Whereas Mizzou had the audacity to get commitments from only 3- and 4-star players in the current recruiting class (therefore making it rather difficult to pick out sleepers), the 2009 class had two good, old-fashioned sleeper candidates in White and Bolden, both of whom committed late in the recruiting year, presumably after Mizzou had missed out on other targets.
Does that mean I'm not excited about these guys? Au contraire! Bolden's name came up in every single Texas Bowl practice report -- he seemingly made at least one huge hit every practice -- and I've been intrigued by White ever since I read this strangely unique quote from Steckel via PowerMizzou last Signing Day:
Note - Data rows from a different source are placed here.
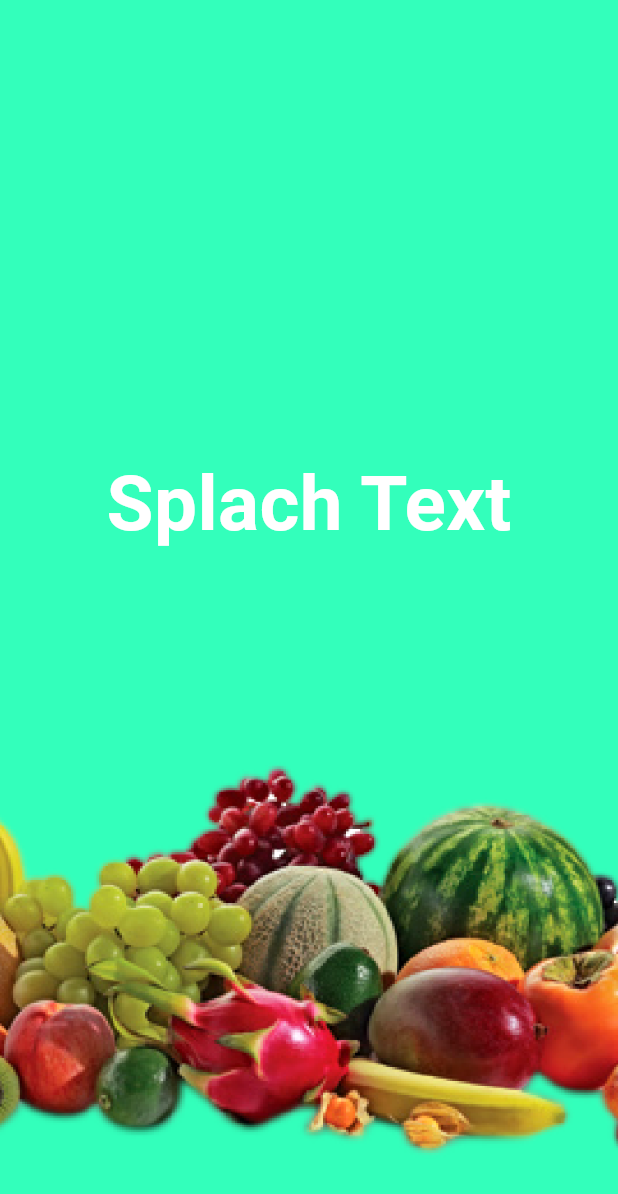
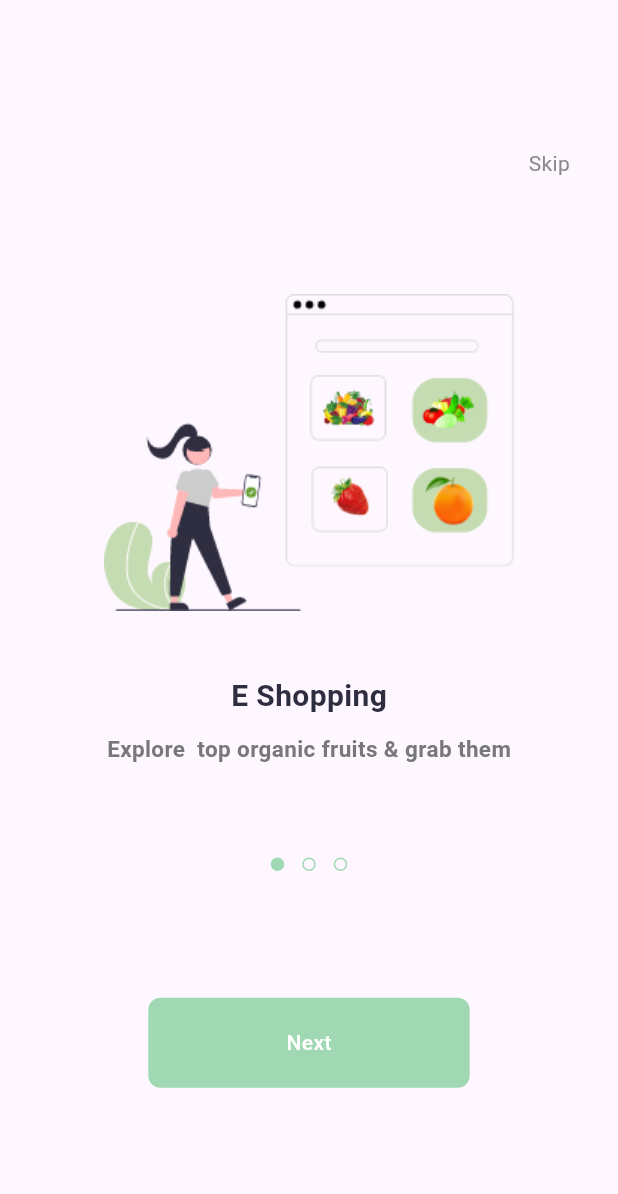
Before and after one commit to Abdallah1719/on_boarding, a Flutter app: the screen it shows after launch, on a phone screen of 412 x 824 dp. Shown: the top 1194 px of the screen. Run offline on Flutter 3.47's test engine with Material 3 defaults, Android fonts, the light colour scheme and no system bars; drawn by our look-alikes of dots_indicator; Roboto replaces fonts that are missing (Poppins).

Commit message:
add on boarding & complete on boarding

```diff
--- /dev/null
+++ b/lib/core/utils/size_config.dart
@@ -0,0 +1,19 @@
+import 'package:flutter/material.dart';
+
+class SizeConfig {
+  static double? screenWidth;
+  static double? screenHeight;
+  static double? defaultSize;
+  static Orientation? orientation;
+
+  void init(BuildContext context) {
+    screenWidth = MediaQuery.of(context).size.width;
+    screenHeight = MediaQuery.of(context).size.height;
+    orientation = MediaQuery.of(context).orientation;
+
+    defaultSize =
+        orientation == Orientation.landscape
+            ? screenHeight! * .024
+            : screenWidth! * .024;
+  }
+}
--- /dev/null
+++ b/lib/features/on_boarding/persentation/on_boarding_screen.dart
@@ -0,0 +1,109 @@
+import 'package:flutter/material.dart';
+import 'package:on_boarding/core/utils/size_config.dart';
+import 'package:on_boarding/features/on_boarding/persentation/widgets/custom_buttons.dart';
+import 'package:on_boarding/features/on_boarding/persentation/widgets/custom_indicator.dart';
+import 'package:on_boarding/features/on_boarding/persentation/widgets/custom_page_view.dart';
+import 'package:on_boarding/login.dart';
+
+class OnBoardingScreen extends StatelessWidget {
+  const OnBoardingScreen({super.key});
+
+  @override
+  Widget build(BuildContext context) {
+    return Scaffold(body: OnBoardingBody());
+  }
+}
+
+class OnBoardingBody extends StatefulWidget {
+  const OnBoardingBody({super.key});
+
+  @override
+  State<OnBoardingBody> createState() => _OnBoardingBodyState();
+}
+
+class _OnBoardingBodyState extends State<OnBoardingBody> {
+  PageController? pageController;
+
+  @override
+  void initState() {
+    pageController = PageController(initialPage: 0)..addListener(() {
+      setState(() {});
+    });
+    super.initState();
+  }
+
+  @override
+  Widget build(BuildContext context) {
+    return Stack(
+      children: [
+        CustomPageView(pageController: pageController),
+        Positioned(
+          left: 0,
+          right: 0,
+          bottom: SizeConfig.defaultSize! * 24,
+          child: CustomIndicator(
+            dotIndex: pageController!.hasClients ? pageController?.page : 0,
+          ),
+        ),
+        Visibility(
+          visible:
+              pageController!.hasClients
+                  ? (pageController?.page == 2 ? false : true)
+                  : true,
+          child: Positioned(
+            top: SizeConfig.defaultSize! * 10,
+            right: 32,
+            child: GestureDetector(
+              child: Text(
+                'Skip',
+                style: TextStyle(
+                  fontFamily: 'Poppins',
+                  fontSize: 14,
+                  color: const Color(0xff898989),
+                ),
+                textAlign: TextAlign.left,
+              ),
+              onTap: () {
+                if (pageController!.page! < 2) {
+                  pageController?.nextPage(
+                    duration: Duration(milliseconds: 500),
+                    curve: Curves.easeIn,
+                  );
+                } else {
+                  Navigator.pushReplacement(
+                    context,
+                    MaterialPageRoute(builder: (context) => Login()),
+                  );
+                }
+              },
+            ),
+          ),
+        ),
+        Positioned(
+          left: SizeConfig.defaultSize! * 10,
+          right: SizeConfig.defaultSize! * 10,
+          bottom: SizeConfig.defaultSize! * 10,
+          child: CustomGeneralButton(
+            onTap: () {
+              if (pageController!.page! < 2) {
+                pageController?.nextPage(
+                  duration: Duration(milliseconds: 500),
+                  curve: Curves.easeIn,
+                );
+              } else {
+                Navigator.pushReplacement(
+                  context,
+                  MaterialPageRoute(builder: (context) => Login()),
+                );
+              }
+            },
+            text:
+                pageController!.hasClients
+                    ? (pageController?.page == 2 ? 'Get started' : 'Next')
+                    : 'Next',
+          ),
+        ),
+      ],
+    );
+  }
+}
--- /dev/null
+++ b/lib/features/on_boarding/persentation/widgets/custom_buttons.dart
@@ -0,0 +1,81 @@
+import 'package:flutter/material.dart';
+import 'package:on_boarding/core/constants.dart';
+import 'package:on_boarding/core/utils/size_config.dart';
+import 'package:on_boarding/core/utils/space_widget.dart';
+
+class CustomGeneralButton extends StatelessWidget {
+  const CustomGeneralButton({super.key, this.text, this.onTap});
+  final String? text;
+  final VoidCallback? onTap;
+  @override
+  Widget build(BuildContext context) {
+    return GestureDetector(
+      onTap: onTap,
+      child: Container(
+        height: 60,
+        width: SizeConfig.screenWidth,
+        decoration: BoxDecoration(
+          color: kMainColor,
+          borderRadius: BorderRadius.circular(8),
+        ),
+        child: Center(
+          child: Text(
+            text!,
+            style: TextStyle(
+              fontSize: 14,
+              color: const Color(0xffffffff),
+              fontWeight: FontWeight.w500,
+            ),
+            textAlign: TextAlign.left,
+          ),
+        ),
+      ),
+    );
+  }
+}
+
+class CustomButtonWithIcon extends StatelessWidget {
+  const CustomButtonWithIcon({
+    super.key,
+    required this.text,
+    this.onTap,
+    this.iconData,
+    this.color,
+  });
+  final String text;
+  final IconData? iconData;
+  final VoidCallback? onTap;
+  final Color? color;
+  @override
+  Widget build(BuildContext context) {
+    return GestureDetector(
+      onTap: onTap,
+      child: Container(
+        height: 60,
+        width: SizeConfig.screenWidth,
+        decoration: BoxDecoration(
+          color: Colors.transparent,
+          borderRadius: BorderRadius.circular(8),
+          border: Border.all(color: Color(0xFF707070)),
+        ),
+        child: Row(
+          mainAxisAlignment: MainAxisAlignment.center,
+          children: [
+            Icon(iconData, color: color),
+            HorizintalSpace(2),
+            Text(
+              text,
+              style: TextStyle(
+                fontWeight: FontWeight.w600,
+                fontFamily: 'Poppins',
+                fontSize: 12,
+                color: const Color(0xff000000),
+              ),
+              textAlign: TextAlign.left,
+            ),
+          ],
+        ),
+      ),
+    );
+  }
+}
--- /dev/null
+++ b/lib/features/on_boarding/persentation/widgets/custom_indicator.dart
@@ -0,0 +1,23 @@
+import 'package:dots_indicator/dots_indicator.dart';
+import 'package:flutter/material.dart';
+import 'package:on_boarding/core/constants.dart';
+
+class CustomIndicator extends StatelessWidget {
+  const CustomIndicator({super.key, @required this.dotIndex});
+  final double? dotIndex;
+  @override
+  Widget build(BuildContext context) {
+    return DotsIndicator(
+      decorator: DotsDecorator(
+        color: Colors.transparent,
+        activeColor: kMainColor,
+        shape: RoundedRectangleBorder(
+          borderRadius: BorderRadius.circular(8),
+          side: BorderSide(color: kMainColor),
+        ),
+      ),
+      dotsCount: 3,
+      position: dotIndex!,
+    );
+  }
+}
--- /dev/null
+++ b/lib/features/on_boarding/persentation/widgets/custom_page_view.dart
@@ -0,0 +1,30 @@
+import 'package:flutter/material.dart';
+import 'package:on_boarding/features/on_boarding/persentation/widgets/page_view_item.dart';
+
+class CustomPageView extends StatelessWidget {
+  const CustomPageView({super.key, @required this.pageController});
+  final PageController? pageController;
+  @override
+  Widget build(BuildContext context) {
+    return PageView(
+      controller: pageController,
+      children: [
+        PageViewItem(
+          image: 'assets/images/on_boarding_images/onboarding1.png',
+          title: 'E Shopping',
+          subTitle: 'Explore  top organic fruits & grab them',
+        ),
+        PageViewItem(
+          image: 'assets/images/on_boarding_images/onboarding2.png',
+          title: 'Delivery on the way',
+          subTitle: 'Get your order by speed delivery',
+        ),
+        PageViewItem(
+          image: 'assets/images/on_boarding_images/onboarding3.png',
+          title: 'Delivery Arrived',
+          subTitle: 'Order is arrived at your Place',
+        ),
+      ],
+    );
+  }
+}
--- /dev/null
+++ b/lib/features/on_boarding/persentation/widgets/page_view_item.dart
@@ -0,0 +1,45 @@
+import 'package:flutter/cupertino.dart';
+import 'package:on_boarding/core/utils/size_config.dart';
+import 'package:on_boarding/core/utils/space_widget.dart';
+
+class PageViewItem extends StatelessWidget {
+  const PageViewItem({super.key, this.title, this.subTitle, this.image});
+
+  final String? title;
+  final String? subTitle;
+  final String? image;
+  @override
+  Widget build(BuildContext context) {
+    return Column(
+      children: [
+        const VerticalSpace(18),
+        SizedBox(
+          height: SizeConfig.defaultSize! * 25,
+          child: Image.asset(image!),
+        ),
+        const VerticalSpace(2.5),
+        Text(
+          title!,
+          style: TextStyle(
+            fontFamily: 'Poppins',
+            fontSize: 20,
+            color: const Color(0xff2f2e41),
+            fontWeight: FontWeight.w600,
+          ),
+          textAlign: TextAlign.left,
+        ),
+        const VerticalSpace(1),
+        Text(
+          subTitle!,
+          style: TextStyle(
+            fontWeight: FontWeight.bold,
+            fontFamily: 'Poppins',
+            fontSize: 15,
+            color: const Color(0xff78787c),
+          ),
+          textAlign: TextAlign.left,
+        ),
+      ],
+    );
+  }
+}
--- a/lib/features/splash_screen/persentation/splash_screen.dart
+++ b/lib/features/splash_screen/persentation/splash_screen.dart
@@ -1,14 +1,14 @@
 import 'package:flutter/material.dart';
+import 'package:on_boarding/core/constants.dart';
+import 'package:on_boarding/core/utils/size_config.dart';
+import 'package:on_boarding/features/on_boarding/persentation/on_boarding_screen.dart';
 
 class SplashScreen extends StatelessWidget {
   const SplashScreen({super.key});
 
   @override
   Widget build(BuildContext context) {
-    return Scaffold(
-      backgroundColor: Color(0xff33ffbb),
-      body: SplashScreenBody(),
-    );
+    return Scaffold(backgroundColor: kMainColor, body: SplashScreenBody());
   }
 }
 
@@ -37,6 +37,7 @@ class _SplashScreenBodyState extends State<SplashScreenBody>
     ).animate(animationController!);
 
     animationController?.repeat(reverse: true);
+    goToNextView();
   }
 
   @override
@@ -47,6 +48,7 @@ class _SplashScreenBodyState extends State<SplashScreenBody>
 
   @override
   Widget build(BuildContext context) {
+    SizeConfig().init(context);
     return Container(
       child: Column(
         mainAxisAlignment: MainAxisAlignment.center,
@@ -69,4 +71,13 @@ class _SplashScreenBodyState extends State<SplashScreenBody>
       ),
     );
   }
+
+  void goToNextView() {
+    Future.delayed(Duration(seconds: 3), () {
+      Navigator.pushReplacement(
+        context,
+        MaterialPageRoute(builder: (context) => OnBoardingScreen()),
+      );
+    });
+  }
 }
--- a/pubspec.yaml
+++ b/pubspec.yaml
@@ -34,6 +34,7 @@ dependencies:
   # The following adds the Cupertino Icons font to your application.
   # Use with the CupertinoIcons class for iOS style icons.
   cupertino_icons: ^1.0.8
+  dots_indicator: ^4.0.1
 
 dev_dependencies:
   flutter_test:
```
Also changed, not shown: lib/core/constants.dart (added, +10 -0 lines), lib/core/utils/space_widget.dart (added, +20 -0 lines), lib/login.dart (added, +10 -0 lines), pubspec.lock.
"I knew about Matt, he wasn't high on our radar from the standpoint of we were recruiting some other people. The thing about Matt, I think he's going to be a huge sleeper and why do I say that? Because he just turned 17 years old. He just turned 17. I know I'm getting old, but he looks like he's 12. He'll probably kill me if I say that. He's got huge hands, he's got great ball skills. You watch him make a play in his highlight film, he makes one of those Chase Coffman catches, he just one hands it for an interception...We knew about him and I went back into his school, we watched his old video again and he said, 'Think about it, this guy should be a junior right now.' So we brought it back to the staff and we went through our evaluation system and everybody kind of liked him."
First of all, I'd say he doesn't look a day younger than 15. So there's that. But for whatever reason that quote (and other things I read about him) piqued my curiosity. It's not like I'm predicting he'll be a starter by the end of spring, but I really want to see what he can do.
As for Bolden, beyond the big hits, I'm a little confused about whether he's actually a safety, or whether he's made the move to linebacker. I could have sworn he was still playing as a safety in December practices, but MUtigers.com has him listed as a linebacker, and they usually stay pretty up-to-date. Regardless of the position he plays, Bolden's name was on the fingertips of Dave Matter, Gabe Dearmond, etc., in December, and I'm more excited about him now than when he signed.
Bolden's name was all over the early spring reports until an injury slowed him down, and White has been making up ground ever since. With these two and Kenronte Walker entering the mix, Mizzou does appear to have a wealth of options at safety.
Technically, the punt return depth chart is a lot like kick returns. You've got a solid option in Gettis, who also got better in the role as the season progressed, but he got hurt on a punt return against Nebraska, and it is well-covered territory what happened when Gettis went out. Meanwhile, Gerau is a guarantee to field the ball cleanly, but he's not going to score any touchdowns back there. If somebody like Holt/Hunt can step in and steal the job away, great. Gettis appears pretty good at what he does back there, but he is so counted upon elsewhere that if somebody else emerges, give him the job. If nobody emerges, there are worse options in the world. We'll see.
Special Teams aren't a huge portion of spring ball, but it does sound like maybe T.J. Moe and some other options have begun to emerge at punt returner. With Gettis' injury trouble last year, I won't complain at all if somebody else is manning the duties, even though Gettis was pretty good at it .